0
2. In Sec.  223.102, in the table, add paragraphs (a)(4), (a)(5), and 
(a)(6) to read as follows:


Sec.  223.102  Enumeration of threatened marine and anadromous species.

* * * * *

--------------------------------------------------------------------------------------------------------------------------------------------------------
                       Species \1\                                                                      Citation(s) for
----------------------------------------------------------               Where listed                       listing           Citation(s) for critical
            Common name                Scientific name                                                 determination(s)        habitat designation(s)
--------------------------------------------------------------------------------------------------------------------------------------------------------
 
                                                                      * * * * * * *
(4) Ringed seal, Arctic subspecies  Phoca (=Pusa) hispida  The Arctic subspecies of the ringed      [INSERT FR CITATION &   NA
                                     hispida.               seal includes all ringed seals from      12/28/12].
                                                            breeding populations in the Arctic
                                                            Ocean and adjacent seas except west of
                                                            157[deg] E. Long., or west of the
                                                            Kamchatka Peninsula, where breeding
                                                            populations of ringed seals of the
                                                            Okhotsk subspecies are listed as
                                                            threatened under Sec.   223.102(a)(5);
                                                            or in the Baltic Sea where breeding
                                                            populations of ringed seals are listed
                                                            as threatened under Sec.
                                                            223.102(a)(6).
(5) Ringed seal, Okhotsk            Phoca (=Pusa) hispida  The Okhotsk subspecies of the ringed     [INSERT FR CITATION &   NA
 subspecies.                         ochotensis.            seal includes all ringed seals from      12/28/12].
                                                            breeding populations west of 157[deg]
                                                            E. Long., or west of the Kamchatka
                                                            Peninsula, in the Pacific Ocean.
(6) Ringed seal, Baltic subspecies  Phoca (=Pusa) hispida  The Baltic subspecies of the ringed      [INSERT FR CITATION &   NA
                                     botnica.               seal includes all ringed seals from      12/28/12].
                                                            breeding populations within the Baltic
                                                            Sea.
 
                                                                      * * * * * * *
--------------------------------------------------------------------------------------------------------------------------------------------------------
\1\ Species includes taxonomic species, subspecies, distinct population segments (DPSs) (for a policy statement; see 61 FR4722, February 7, 1996), and
  evolutionarily significant units (ESUs) (for a policy statement; see 56 FR 58612, November 20, 1991).
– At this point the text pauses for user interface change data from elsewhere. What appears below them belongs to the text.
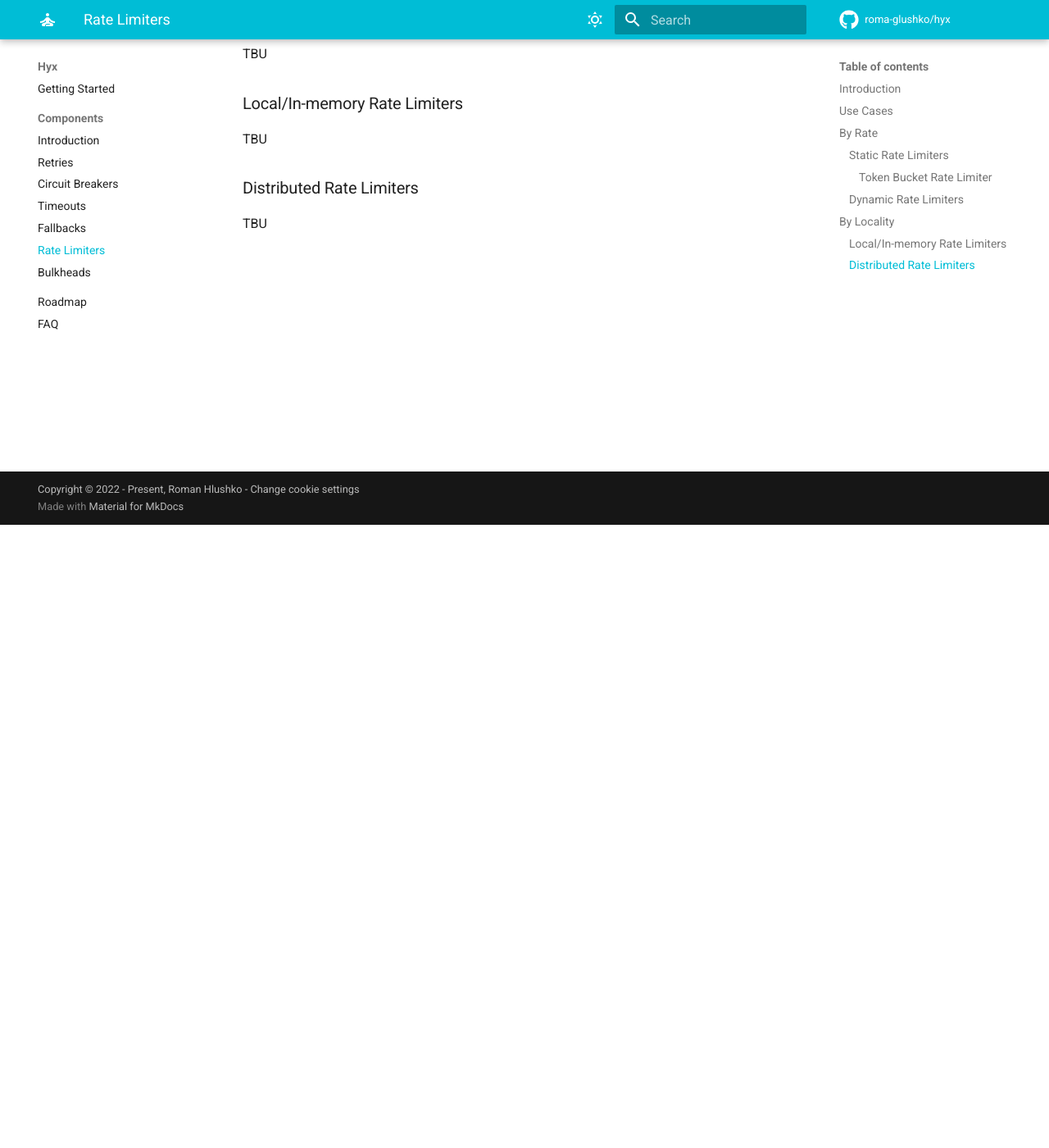
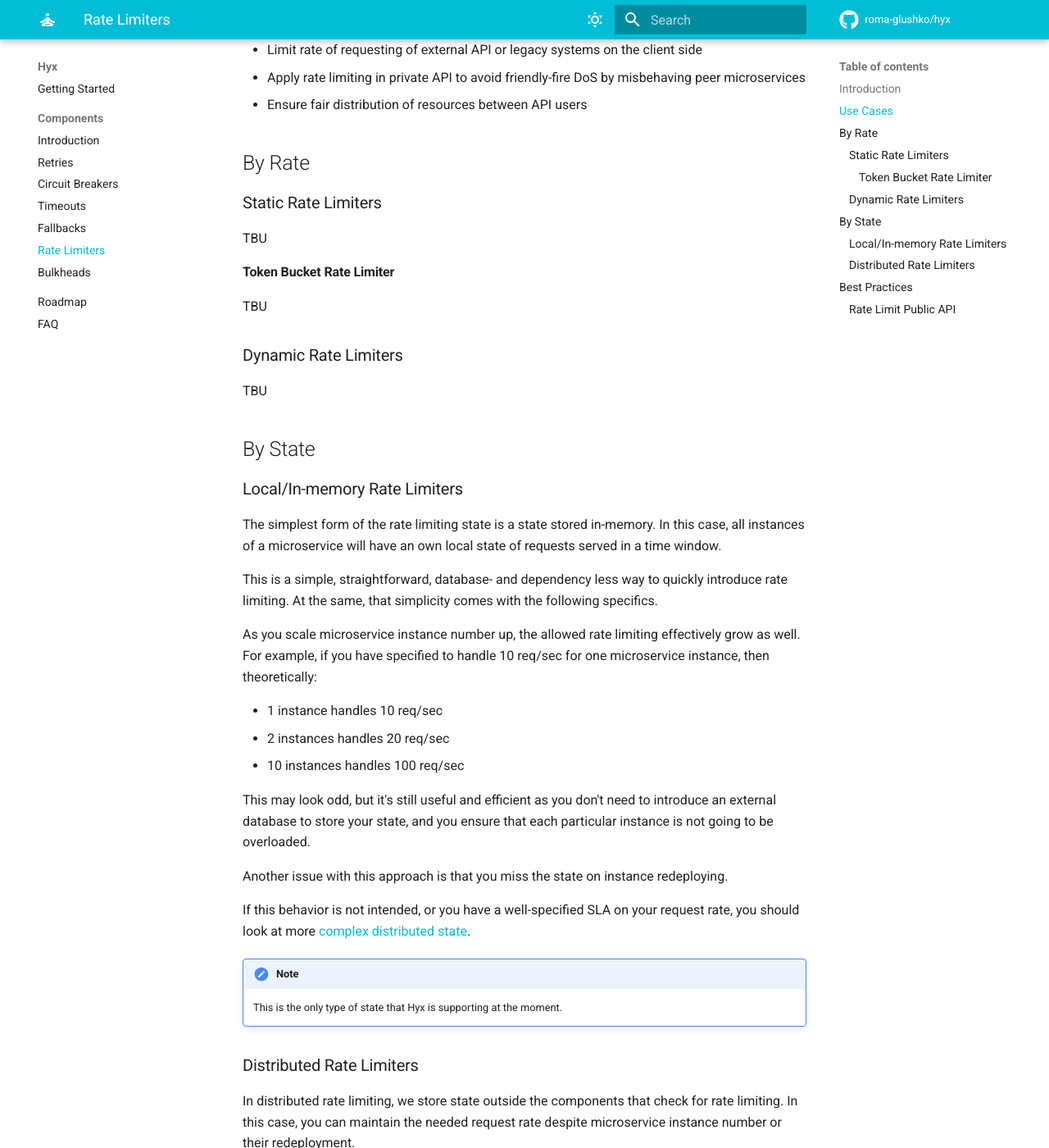
Before and after one commit to roma-glushko/hyx, an MkDocs documentation site: the page built from docs/components/rate_limiter.md, in a window 1280 px wide and 1400 px high, scrolled down 760 px. Shown: the whole window at 82% size. Built offline with MkDocs 1.6.1 and Material for MkDocs 9.7.7, drawn with Linux system fonts in a browser that asks for light colours; comment, search, counter and statistics services are not loaded; some of the changed text lies outside the part shown.

Commit message:
#45: Documented fallback and added some content on rate limiting

```diff
--- a/docs/components/rate_limiter.md
+++ b/docs/components/rate_limiter.md
@@ -2,11 +2,30 @@
 
 ## Introduction
 
-TBU
+Rate limiting is a way to keep <abbr title="amount of request per time window">request rate</abbr>
+on the level that can be served sustainably by your microservice or system as a whole.
+
+Rate limiting can be applied on:
+
+* Server-side level
+* Client-side level
+
+Rate limiter can be classified in various ways. For example, by rate type, rate limiter can be divided into:
+
+* [Static Rate Limiters](#static-rate-limiters)
+* [Dynamic Rate Limiters](#dynamic-rate-limiters)
+
+By state rate limiter can be grouped as:
+
+* [Local (In-Memory) Rate Limiters](#localin-memory-rate-limiters)
+* [Distributed Rate Limiters](#distributed-rate-limiters)
 
 ## Use Cases
 
-TBU
+* Protect the whole system from DoS by limiting rate of incoming requests to public API in <abbr title="a component, microservice or proxy that sits in front of all microservice API">Gateway</abbr>.
+* Limit rate of requesting of external API or legacy systems on the client side
+* Apply rate limiting in private API to avoid friendly-fire DoS by misbehaving peer microservices
+* Ensure fair distribution of resources between API users
 
 ## By Rate
 
@@ -22,14 +41,62 @@ TBU
 
 TBU
 
-## By Locality
+## By State
 
-TBU
 
 ### Local/In-memory Rate Limiters
 
-TBU
+The simplest form of the rate limiting state is a state stored in-memory.
+In this case, all instances of a microservice will have an own local state of requests served in a time window.
+
+This is a simple, straightforward, database- and dependency less way to quickly introduce rate limiting.
+At the same, that simplicity comes with the following specifics.
+
+As you scale microservice instance number up, the allowed rate limiting effectively grow as well.
+For example, if you have specified to handle 10 req/sec for one microservice instance, then theoretically:
+
+* 1 instance handles 10 req/sec
+* 2 instances handles 20 req/sec
+* 10 instances handles 100 req/sec
+
+This may look odd, but it's still useful and efficient as you don't need to introduce an external database
+to store your state, and you ensure that each particular instance is not going to be overloaded.
+
+Another issue with this approach is that you miss the state on instance redeploying.
+
+If this behavior is not intended, or you have a well-specified SLA on your request rate,
+you should look at more [complex distributed state](#distributed-rate-limiters).
+
+!!! note
+    This is the only type of state that Hyx is supporting at the moment.
 
 ### Distributed Rate Limiters
 
-TBU
+In distributed rate limiting, we store state outside the components that check for rate limiting.
+In this case, you can maintain the needed request rate despite microservice instance number or their redeployment.
+
+The drawback here is that you need a database to store your state in. Usually, key-value databases (like Redis or Memcache)
+are the best choices for this type of work.
+
+Having a database as a dependency is a reasonable overhead if you need to enforce some SLA around API request rate.
+Otherwise, if you don't have strong statements in favor of introducing a database, consider using [the local rate limiters](#localin-memory-rate-limiters).
+
+!!! note
+    Hyx doesn't support distributed components currently. This may change in [the future](../roadmap.md).
+
+## Best Practices
+
+### Rate Limit Public API
+
+Public API is part of the system that are exposed to traffic sources outside your cluster like UI application, SDKs, etc.
+This type of API is usually the most loaded and under the hood they trigger requests to other components.
+
+If Public API has no rate limiting, this is the number one way to put your system down,
+trigger unneeded cluster scaling and disturb other users by having one that somehow managed to generate more traffic that you would imagine.
+
+Hence, the common advice is to rate limit your Public API by having some sort of gateway in front of them.
+
+If you are not selling your API (like Twitter, Meta or Stripe do) and you don't have some SLA on the request rate,
+you can apply a simple [local rate limiting](#localin-memory-rate-limiters).
+
+Otherwise, you need to pick a [distributed rate limiting](#distributed-rate-limiters).
```
Also changed, not shown: docs/components/circuit_breakers.md (+0 -6 lines), docs/components/fallback.md (+8 -2 lines), docs/snippets/fallback/fallback_decorator.py (added, +23 -0 lines), 1 other file.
* * * * *

PART 224--ENDANGERED MARINE AND ANADROMOUS SPECIES

0
3. The authority citation for part 224 continues to read as follows:

    Authority: 16 U.S.C. 1531-1543 and 16 U.S.C. 1361 et seq.
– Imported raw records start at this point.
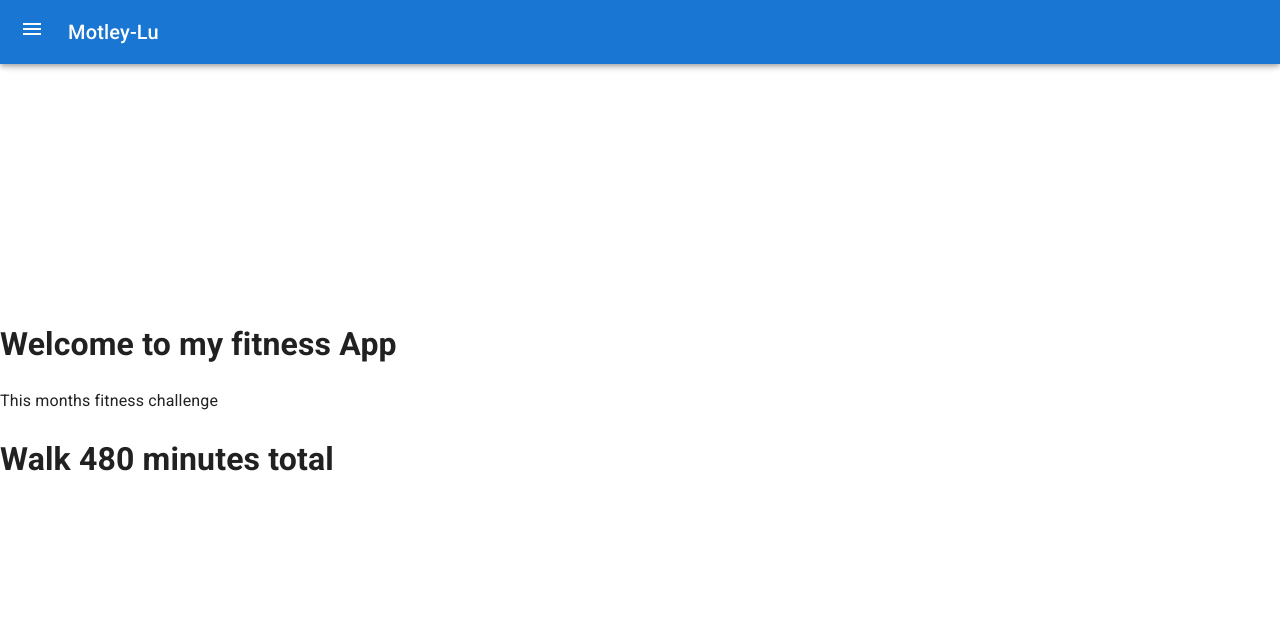
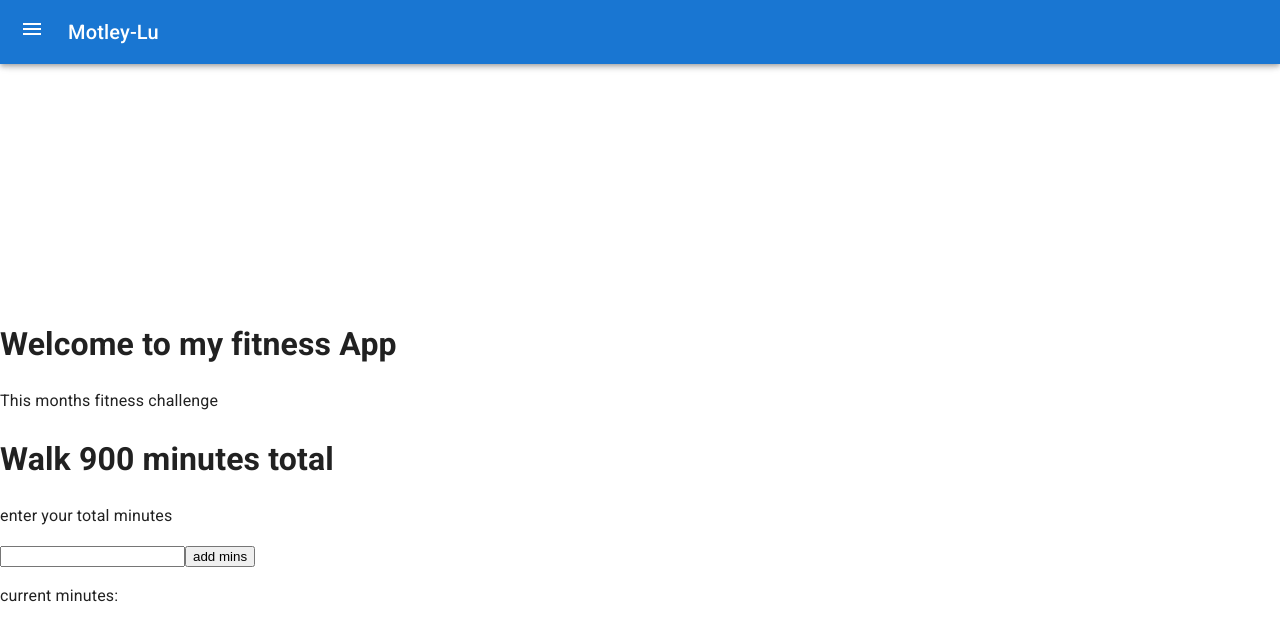
Before and after one commit to BLipsett/Fitness, a React (Create React App) app: page / in a window 1280 px wide. Shown: the top 640 px of the page. Built offline with nearby package versions, Linux system fonts and the light colour scheme.

Commit message:
challenge mins

```diff
--- a/src/components/challenge/challenge.component.jsx
+++ b/src/components/challenge/challenge.component.jsx
@@ -1,13 +1,43 @@
-import { render } from '@testing-library/react'
 import React from 'react'
-
 import './challenge.styles.scss'
 
 class Challenge extends React.Component {
+constructor(props){
+  super(props)
+
+  this.state = {
+      currentScore: ''
+  }
+
+}
+
+handleSubmit = async event => {
+  event.preventDefault()
+  const { currentScore } = this.state
+}
+
+handleChange = async event => {
+  const {name, value} = event.target;
+  this.setState({[name]: value})
+}
   render() {
+    const { currentScore } = this.state
     return (
       <div className='challenge'>
-        <h1>Walk 480 minutes total</h1>
+        <h1>Walk 900 minutes total</h1>
+        <p>enter your total minutes</p>
+        <form onSubmit={this.handleSubmit}>
+
+        <input
+        type='number'
+        name='current-score'
+        label='current-score'
+        onChange={this.handleChange}
+        // value={currentScore} required
+        ></input>
+        <button type='submit'>add mins</button>
+        </form>
+        <p>current minutes: {currentScore}</p>
       </div>
 )
 }
```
Sec.  224.101  [Amended]

0
4. In Sec.  224.101, amend paragraph (b) by adding the phrase ``Ladoga 
ringed seal (Phoca (=Pusa) hispida ladogensis);'' immediately after the 
phrase '' Killer whale (Orcinus orca), Southern Resident distinct 
population segment, which consists of whales from J, K and L pods, 
wherever they are found in the wild, and not including Southern 
Resident killer whales placed in captivity prior to listing or their 
captive born progeny;''.
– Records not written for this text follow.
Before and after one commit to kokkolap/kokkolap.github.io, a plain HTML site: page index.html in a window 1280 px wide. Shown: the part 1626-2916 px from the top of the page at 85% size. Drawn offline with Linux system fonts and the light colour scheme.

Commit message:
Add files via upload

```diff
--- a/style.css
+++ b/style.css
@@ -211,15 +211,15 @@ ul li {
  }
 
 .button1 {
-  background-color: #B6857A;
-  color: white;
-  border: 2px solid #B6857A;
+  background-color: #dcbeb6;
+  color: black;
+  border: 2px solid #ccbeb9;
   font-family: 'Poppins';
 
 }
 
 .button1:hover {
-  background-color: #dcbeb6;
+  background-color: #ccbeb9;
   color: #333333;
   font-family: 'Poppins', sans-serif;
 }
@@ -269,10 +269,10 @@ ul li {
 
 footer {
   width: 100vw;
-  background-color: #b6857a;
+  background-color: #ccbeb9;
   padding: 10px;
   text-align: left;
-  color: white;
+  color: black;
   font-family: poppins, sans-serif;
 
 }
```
[FR Doc. 2012-31066 Filed 12-21-12; 4:15 pm]
BILLING CODE 3510-22-P